Despite Chidambaram’s counsel, people continue to invest in gold because it makes sense to do so
Sometimes, it pays to go by conventional wisdom rather than what financial gurus exhort us to believe. India’s huge penchant for gold is one such case, where people have ignored the advice of financial experts not to invest in the metal.
Many argue that investment in gold in a developing country like India is unproductive, as it enriches individuals at the cost of the nation’s economic growth.
Just recently, Union Finance Minister P Chidambaram urged people not to buy gold. Financial experts say that since India’s humongous appetite for gold is met entirely through imports that need to be paid for in dollars, Chidambaram’s appeal to the people is reasonable.
“India’s ability to earn sufficient dollars through its exports to settle its imports is severely constrained due to the global economic slowdown,” says Raghvendra Nath, managing director of Ladderup Wealth Management Pvt Ltd. Gold is one of the key components of India’s imports, he says, and the country’s cultural affinity for the metal has damaged its finances. India runs a huge current account deficit, which suggests that the inflow of dollars through exports and inward remittances is far less than the required outflow. Being the largest consumer of gold, India paid above $50 billion last year to import about a thousand tonnes of gold.
But can Chidambaram’s appeal really persuade people?
Analysts are not very hopeful, saying it is difficult to change this culture overnight, especially since simple economics suggests buying gold is a sensible course of action. “While culture does adapt to changed socio-economic realities, the economic rationale for doing so has never been presented before the people to divert their saving away from gold,” says Phani Sekhar, a fund manager with Angel Broking.
Not only does the country remain grossly under-banked, interest earnings from sources such as fixed deposits and saving certificates are swallowed by higher inflation, which, according to Nath, is a “reason why the savings rate in the country has fallen significantly.” In situations where high inflation accompanies a slowdown in growth, people flock towards gold.
“In the last seven years, people have been proven right,” Nath says, “because gold in this period has outperformed almost every asset class.” Even in advanced economies, people have turned to buying gold in recent times, since the recession has eroded their faith in capital markets. Policies being followed by central banks there ensure loans at nominal rates of interest, helping people borrow cheaply to buy gold, thus increasing the speculative demand of the yellow metal. This rush of money has helped the metal appreciate by 500 per cent in the last ten years, making it even more attractive to Indian buyers.
While Indian investors, too, benefitted by joining the hype in international gold markets, the Indian state became a victim of their appetite, left with the clerical job of arranging dollars to satiate this demand. Notwithstanding the strain on the government, investment in gold earned people returns far above the rate of inflation. Moreover, unlike any other investment, buying gold does not require a Pan card or other identity proof.

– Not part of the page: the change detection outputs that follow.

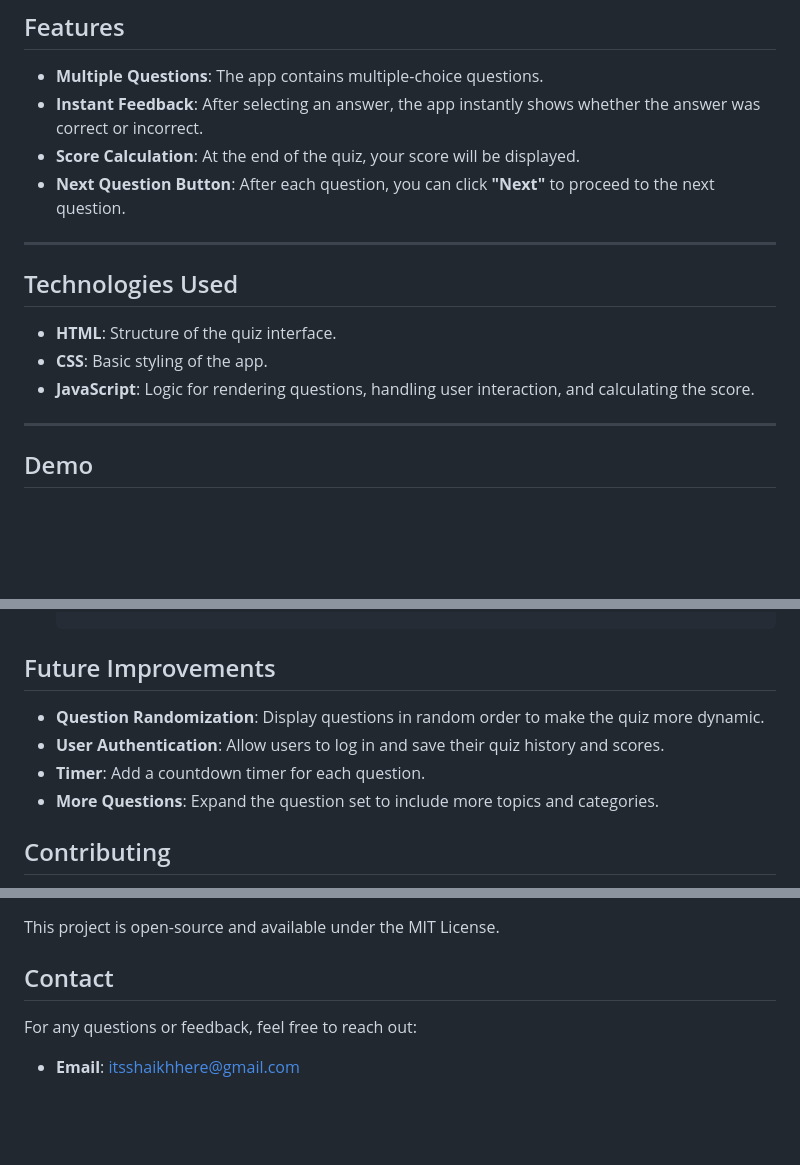
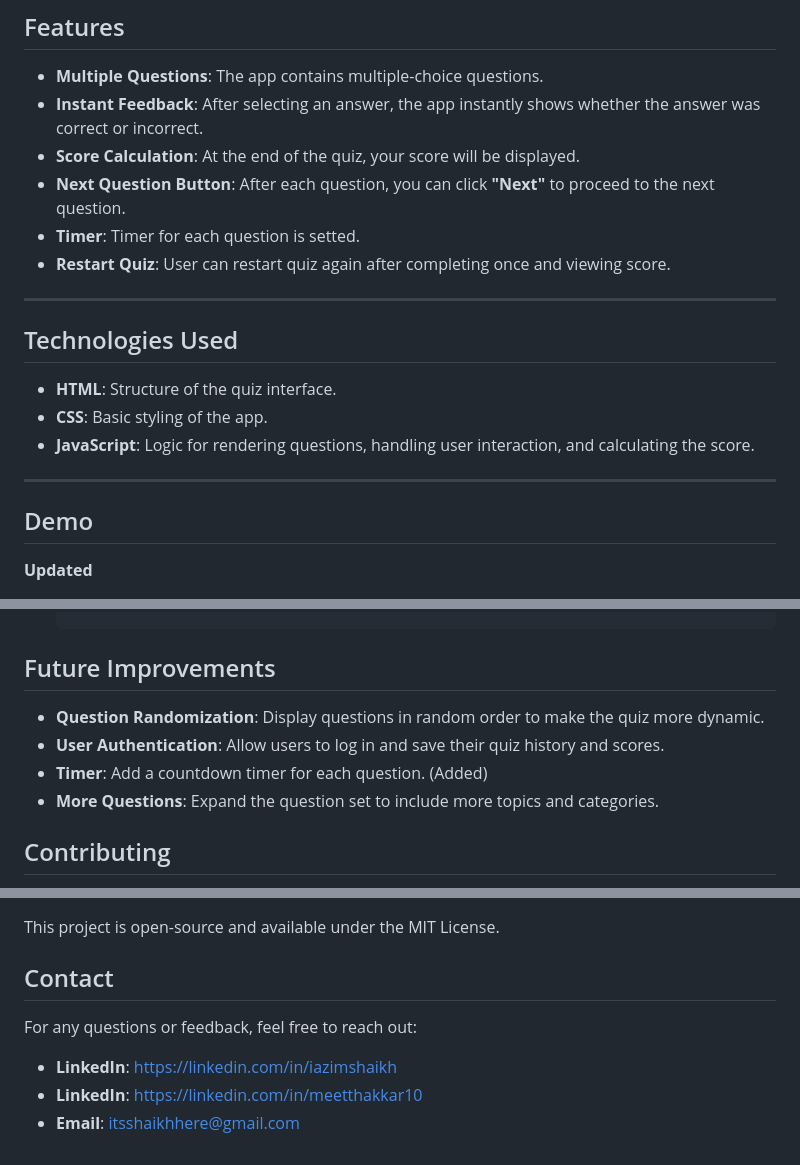
Before and after one commit to MeetThakkar10/quiz_app_updated, a Markdown page: README.md, 3 parts joined by grey strips. GitHub-like rendering; blank space fills up the shorter version.

Commit message:
Update README.md
Updated features and UI

```diff
--- a/README.md
+++ b/README.md
@@ -10,6 +10,8 @@ Welcome to the **Quiz App**! This is a simple interactive quiz application where
 - **Instant Feedback**: After selecting an answer, the app instantly shows whether the answer was correct or incorrect.
 - **Score Calculation**: At the end of the quiz, your score will be displayed.
 - **Next Question Button**: After each question, you can click **"Next"** to proceed to the next question.
+- **Timer**: Timer for each question is setted.
+- **Restart Quiz**: User can restart quiz again after completing once and viewing score.
 
 ---
 
@@ -22,4 +24,5 @@ Welcome to the **Quiz App**! This is a simple interactive quiz application where
 ---
 
 ## Demo
+**Updated**
 
@@ -69,7 +72,7 @@ Welcome to the **Quiz App**! This is a simple interactive quiz application where
 ## Future Improvements
 - **Question Randomization**: Display questions in random order to make the quiz more dynamic.
 - **User Authentication**: Allow users to log in and save their quiz history and scores.
-- **Timer**: Add a countdown timer for each question.
+- **Timer**: Add a countdown timer for each question. (Added)
 - **More Questions**: Expand the question set to include more topics and categories.
 
 ## Contributing
@@ -81,4 +84,6 @@ This project is open-source and available under the MIT License.
 ## Contact
 For any questions or feedback, feel free to reach out:
 
+- **LinkedIn**: https://linkedin.com/in/iazimshaikh
+- **LinkedIn**: https://linkedin.com/in/meetthakkar10
 - **Email**: itsshaikhhere@gmail.com
```
Also changed, not shown: other parts of README.md (+4 -4 lines).
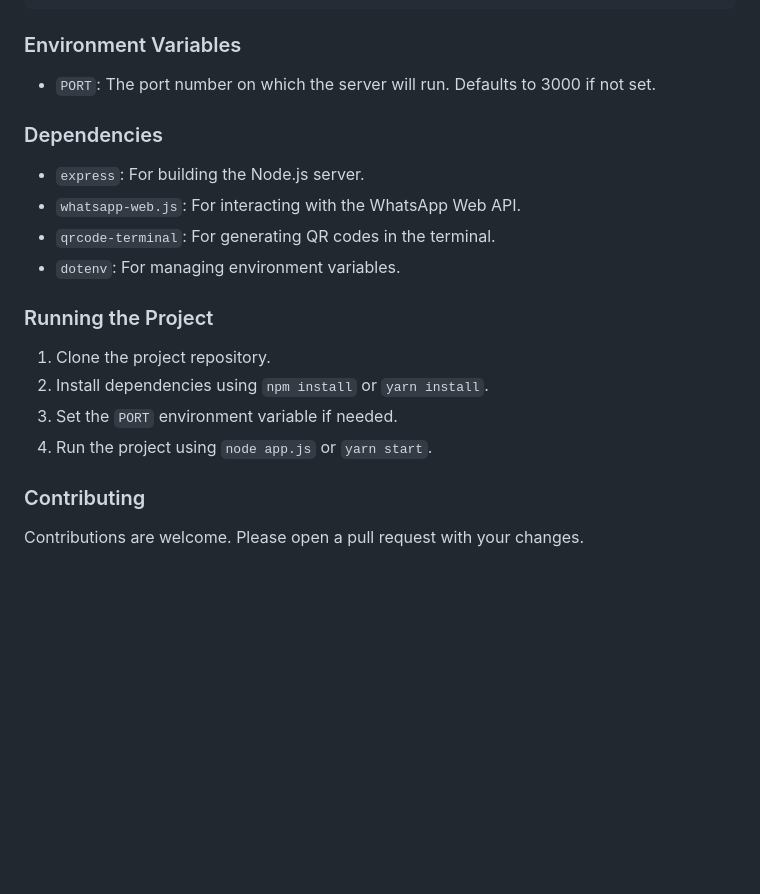
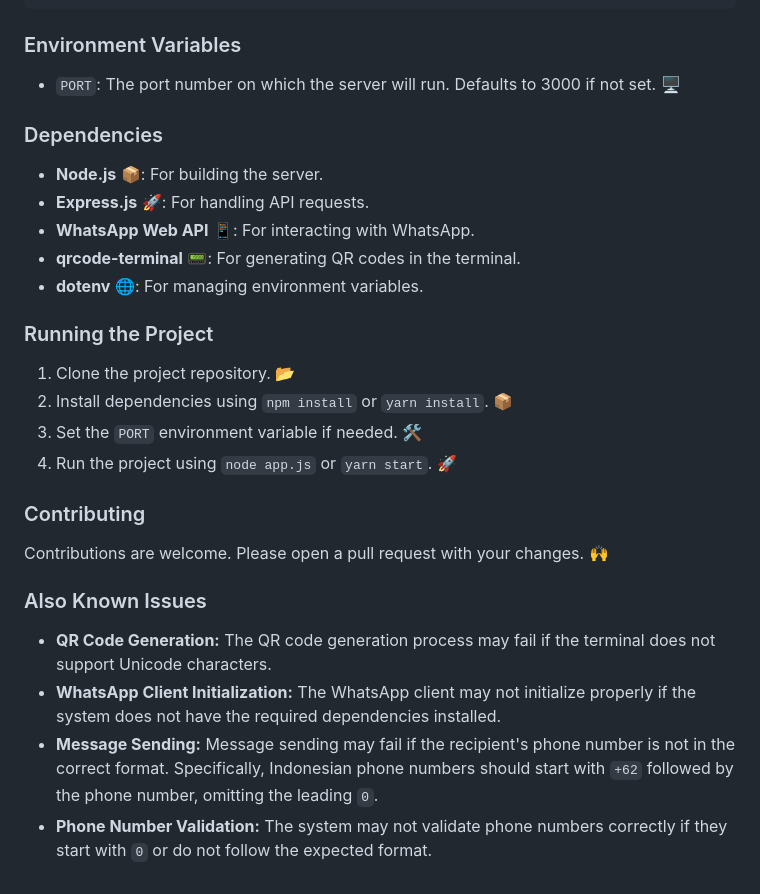
Before and after one commit to alvianzf/whatsapp-service, a Markdown page: README.md, the part around one of its changes. GitHub-like rendering; blank space fills up the shorter version.

```diff
--- a/README.md
+++ b/README.md
@@ -107,22 +122,30 @@ Content-Type: application/json
 
 ### Environment Variables
 
-* `PORT`: The port number on which the server will run. Defaults to 3000 if not set.
+* `PORT`: The port number on which the server will run. Defaults to 3000 if not set. 🖥️
 
 ### Dependencies
 
-* `express`: For building the Node.js server.
-* `whatsapp-web.js`: For interacting with the WhatsApp Web API.
-* `qrcode-terminal`: For generating QR codes in the terminal.
-* `dotenv`: For managing environment variables.
+* **Node.js** 📦: For building the server.
+* **Express.js** 🚀: For handling API requests.
+* **WhatsApp Web API** 📱: For interacting with WhatsApp.
+* **qrcode-terminal** 📟: For generating QR codes in the terminal.
+* **dotenv** 🌐: For managing environment variables.
 
 ### Running the Project
 
-1. Clone the project repository.
-2. Install dependencies using `npm install` or `yarn install`.
-3. Set the `PORT` environment variable if needed.
-4. Run the project using `node app.js` or `yarn start`.
+1. Clone the project repository. 📂
+2. Install dependencies using `npm install` or `yarn install`. 📦
+3. Set the `PORT` environment variable if needed. 🛠️
+4. Run the project using `node app.js` or `yarn start`. 🚀
 
 ### Contributing
 
-Contributions are welcome. Please open a pull request with your changes.
+Contributions are welcome. Please open a pull request with your changes. 🙌
+
+### Also Known Issues
+
+* **QR Code Generation:** The QR code generation process may fail if the terminal does not support Unicode characters.
+* **WhatsApp Client Initialization:** The WhatsApp client may not initialize properly if the system does not have the required dependencies installed.
+* **Message Sending:** Message sending may fail if the recipient's phone number is not in the correct format. Specifically, Indonesian phone numbers should start with `+62` followed by the phone number, omitting the leading `0`.
+* **Phone Number Validation:** The system may not validate phone numbers correctly if they start with `0` or do not follow the expected format.
```
Also changed, not shown: other parts of README.md (+31 -16 lines).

The Indian government has recently tried to offer alternatives to gold by launching inflation indexed bonds (IIBs), where returns to investors are kept above the rate of inflation. But linking such returns to wholesale inflation defeats the purpose, because it is inflation at the retail level that actually matters to ordinary people. Since wholesale inflation has descended from its elevated levels of last year, the government has preferred to choose wholesale over retail inflation, as that limits its obligation. But unless the government pegs these bonds to consumer price inflation, which is still in double digits, the objective—channelising savings towards developmental activities—would be defeated.
With consumer price inflation yet to be tamed, the government is aware that natural demand for gold can’t be regulated. It has instead been using gentle nudges to dilute speculative demand, like hiking import duty in small successive steps to 8 per cent and restricting gold imports by banks. These measures are yet to yield results, and experts feel they may even prove counter-productive. Such measures might curtail some demand, but if they are strengthened further, it could encourage smuggling, besides affecting the livelihoods of about 3 million people employed in the gold industry.
Nath explains that recent suggestions by the US’ central bank to scale back its liquidity support—which will, among other things, make loans at nominal rates difficult to obtain—has caused gold prices to crash from $1,900 to $1,300 per ounce (31 grams), but such gains are not fully reflected in the rupee prices of gold. “Import duties and the rupee’s depreciation have artificially taken up the rupee price of gold, thus giving an impression that gold prices would never come down, as was expected by its recent fall internationally,” says Nath.
The best way to take the zing out of gold, experts say, is to contain inflation. Till that happens, the gold hype will remain intact. Globally, many feel that the withdrawal of stimulus by the US Federal Reserve could derail the apparent recovery seen recently in the US economy. In such an event, the central bank would either continue its cheap money policy (depending upon its residual firepower), or the prolonged bout of recession would persist. Either of these scenarios would help gold to scale new heights, making it still more attractive to the average Indian buyer.